Here is a related, amusing anecdote about a friend and former colleague of mine: He is a leading designer in the area of transportation design. He has designed trams for dozens of cities. He know them inside out, knows about platforms, technology and the production constrains. He knows how people use trams, how they behave in them and how they fit visually and aesthetically into the urban landscape. So – in short – he is a real design expert on trams. At one point, a public transport authority rang him up. They told him that they would like to participate in an upcoming design festival so they wanted to give him the opportunity to come up with a »design tram«. It would be a great opportunity for him – if he wanted, he could go wild. His reply was very clear – but not fit for publication. He is still furious when he tells this story.
When there is talk of »design objects« in the media, it usually refers to extravagant luxury items. Geometric chairs, oddly shaped shelves, golden lamps in the shape of a machine gun. Design is considered to be »different«, exclusive, expensive and it’s main function is to convey a high social status. Design is synonymous with style.
I have an ambiguous relationship with style. In design, without style everything is lost. But style alone is fluff. For me, style is a vehicle. It is a container for concepts, ideas and solutions. It’s a positive Trojan Horse1. Design in general – not only interaction design – is a highly complex affair. The fact that the public likes to focus on style is highly problematic and leads to great misconceptions2. Design is about many things – it’s not only about style.
One of the things that really struck me while reading the recent biography of Steve Jobs by Walter Isaacson is that the author is completely unaware of interaction design. The way Isaacson talks about design is very much about Jony Ive and Apple’s product design achievements – which are undeniably great. But it is surprising that Isaacson does not even touch the surface of interaction design3. Obviously, for Isaacson, design is style. It is regrettable to find such a design understanding in a biography about the founder of a company who fundamentally defined the way we interact with digital technology.

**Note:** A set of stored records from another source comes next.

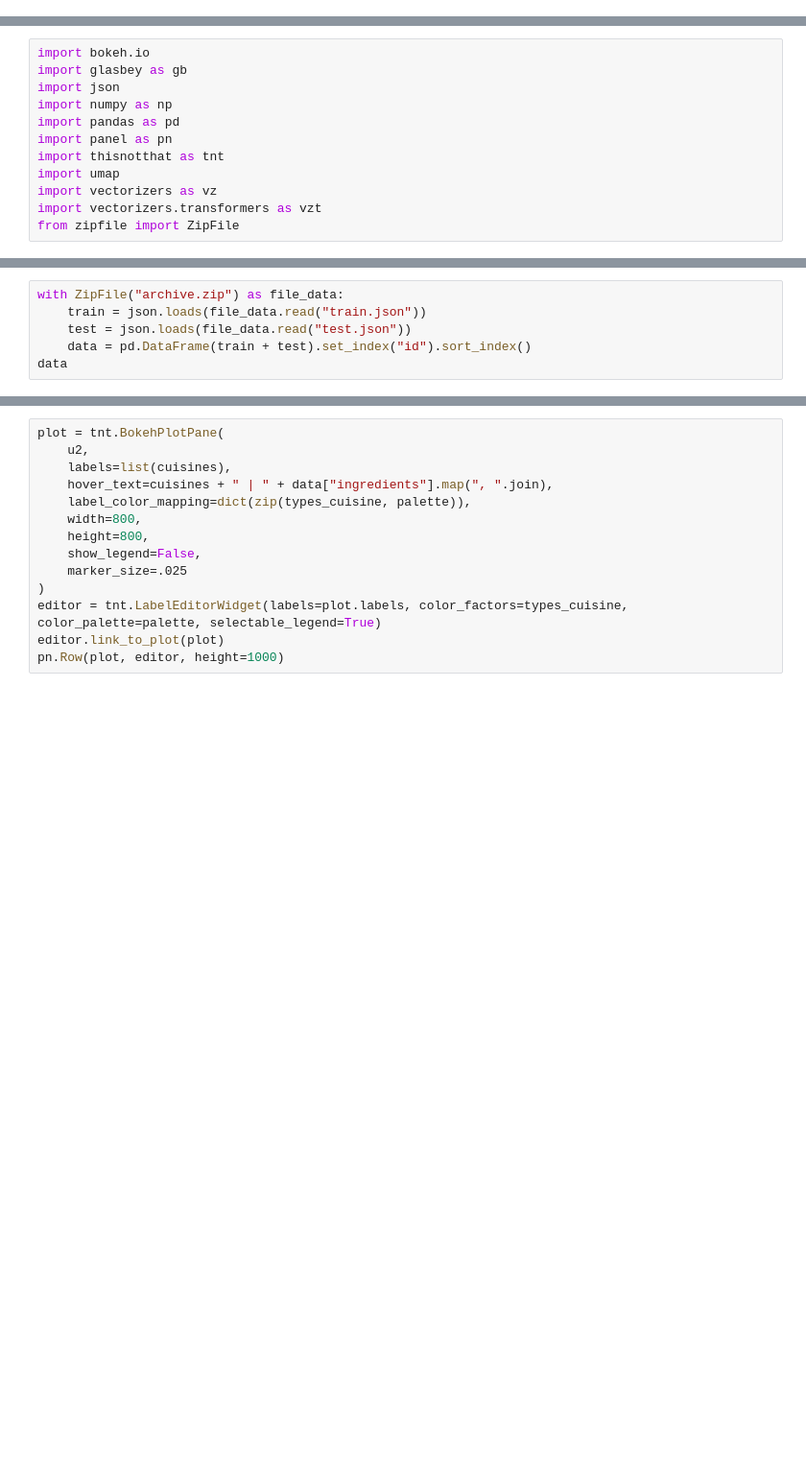
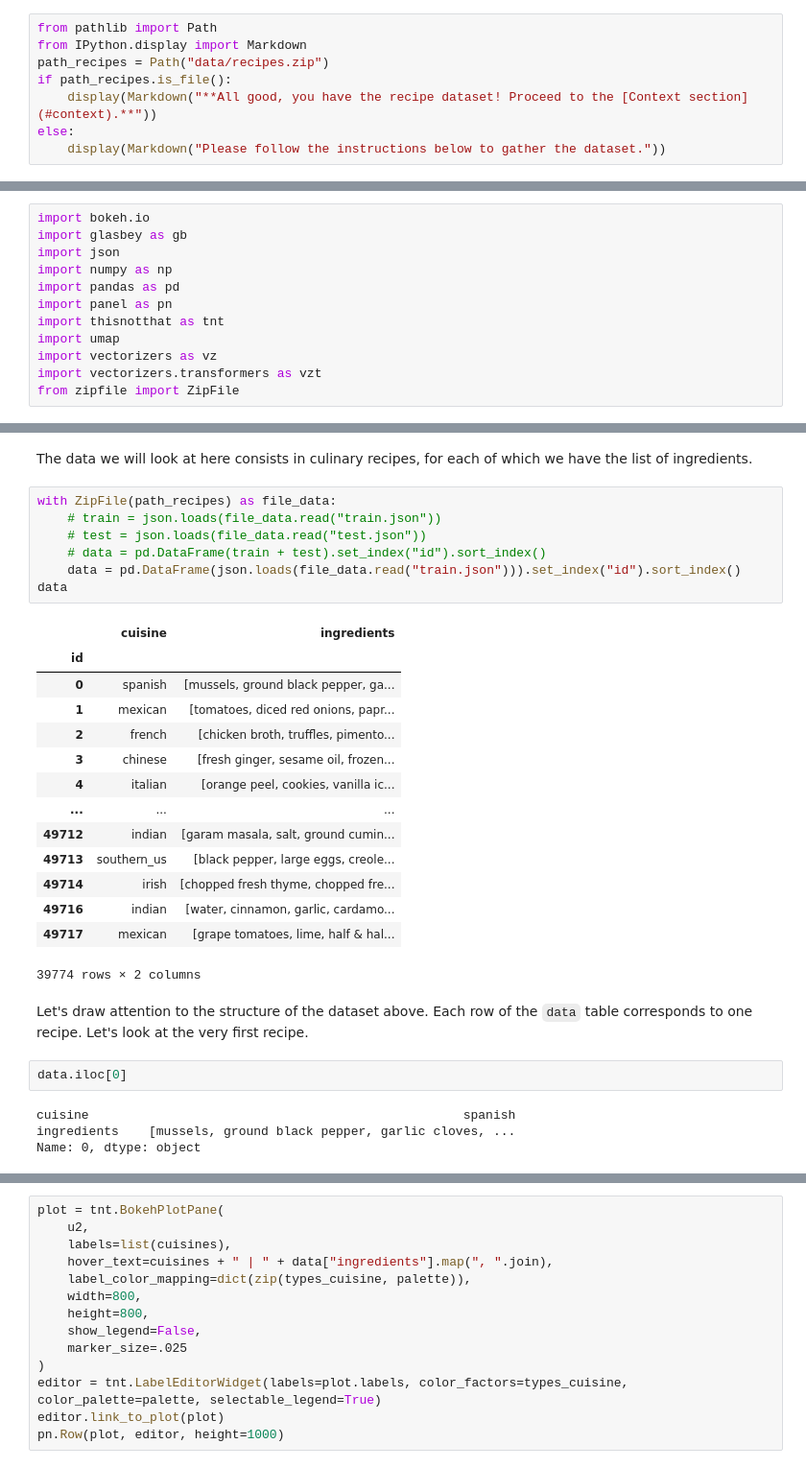
Before and after one commit to TutteInstitute/tutorials, a Jupyter notebook: tutorial-bag-of-words.ipynb, the cells around one changed output, grey strips where cells are left out. Shown at 96% size. Saved outputs shown, nothing was run; the diff lists cells and outputs as text; blank space fills up the shorter version.

```diff
--- a/tutorial-bag-of-words.ipynb
+++ b/tutorial-bag-of-words.ipynb
@@ -0,0 +10,8 @@
+# %%
+from pathlib import Path
+from IPython.display import Markdown
+path_recipes = Path("data/recipes.zip")
+if path_recipes.is_file():
+    display(Markdown("**All good, you have the recipe dataset! Proceed to the [Context section](#context).**"))
+else:
+    display(Markdown("Please follow the instructions below to gather the dataset."))
@@ -16,6 +85,35 @@ pn.extension()
+# %% [markdown]
+The data we will look at here consists in culinary recipes,
+for each of which we have the list of ingredients.
 # %%
-with ZipFile("archive.zip") as file_data:
-    train = json.loads(file_data.read("train.json"))
-    test = json.loads(file_data.read("test.json"))
-    data = pd.DataFrame(train + test).set_index("id").sort_index()
+with ZipFile(path_recipes) as file_data:
+    # train = json.loads(file_data.read("train.json"))
+    # test = json.loads(file_data.read("test.json"))
+    # data = pd.DataFrame(train + test).set_index("id").sort_index()
+    data = pd.DataFrame(json.loads(file_data.read("train.json"))).set_index("id").sort_index()
 data
+# %% [output]
+|  | cuisine | ingredients |
+| id |  |  |
+| 0 | spanish | [mussels, ground black pepper, ga... |
+| 1 | mexican | [tomatoes, diced red onions, papr... |
+| 2 | french | [chicken broth, truffles, pimento... |
+| 3 | chinese | [fresh ginger, sesame oil, frozen... |
+| 4 | italian | [orange peel, cookies, vanilla ic... |
+| ... | ... | ... |
+| 49712 | indian | [garam masala, salt, ground cumin... |
+| 49713 | southern_us | [black pepper, large eggs, creole... |
+| 49714 | irish | [chopped fresh thyme, chopped fre... |
+| 49716 | indian | [water, cinnamon, garlic, cardamo... |
+| 49717 | mexican | [grape tomatoes, lime, half & hal... |
+39774 rows × 2 columns
+# %% [markdown]
+Let's draw attention to the structure of the dataset above.
+Each row of the `data` table corresponds to one recipe.
+Let's look at the very first recipe.
+# %%
+data.iloc[0]
+# %% [output]
+cuisine                                                  spanish
+ingredients    [mussels, ground black pepper, garlic cloves, ...
+Name: 0, dtype: object
```
Also changed, not shown: parts of 35 cells of this notebook, 1 other file.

It is very difficult to explain interaction design to someone who has such an approach to design – because interaction design is very different from »pure« style. Interaction design is understandable and inclusive. It’s inexpensive and it is mundane – bordering on the invisible. Interaction design is consistent, egalitarian and profound. And it is highly fascinating.
By principle, interaction design cannot be exclusive. There is no haute couture in interaction design4. This partly lies in the nature of software. If you can replicate something with no effort and no cost in any volume – how can it be exclusive?
There are exclusive hardware products like the Vertu phone range. But they are decidedly not about interaction design. You can buy a phone by Vertu for over 10.000 € – and you get an exclusive, ostentatious and »different« piece of hardware. But the funny thing is that the interaction design will be the same. That’s why Vertu only shows phones on their website with blank screens. You switch them on and – hey – it’s Android! Or – if you are lucky – Symbian5.
As John Gruber has pointed out in his posting about the Apple Watch, digital products are in a way quite egalitarian. The iPhone itself has quite a price tag – but for ten times the money you won’t get a better phone. There are no better iPhones out there as the current models. However, Gruber points out that »Apple Watch changes this dynamic.«.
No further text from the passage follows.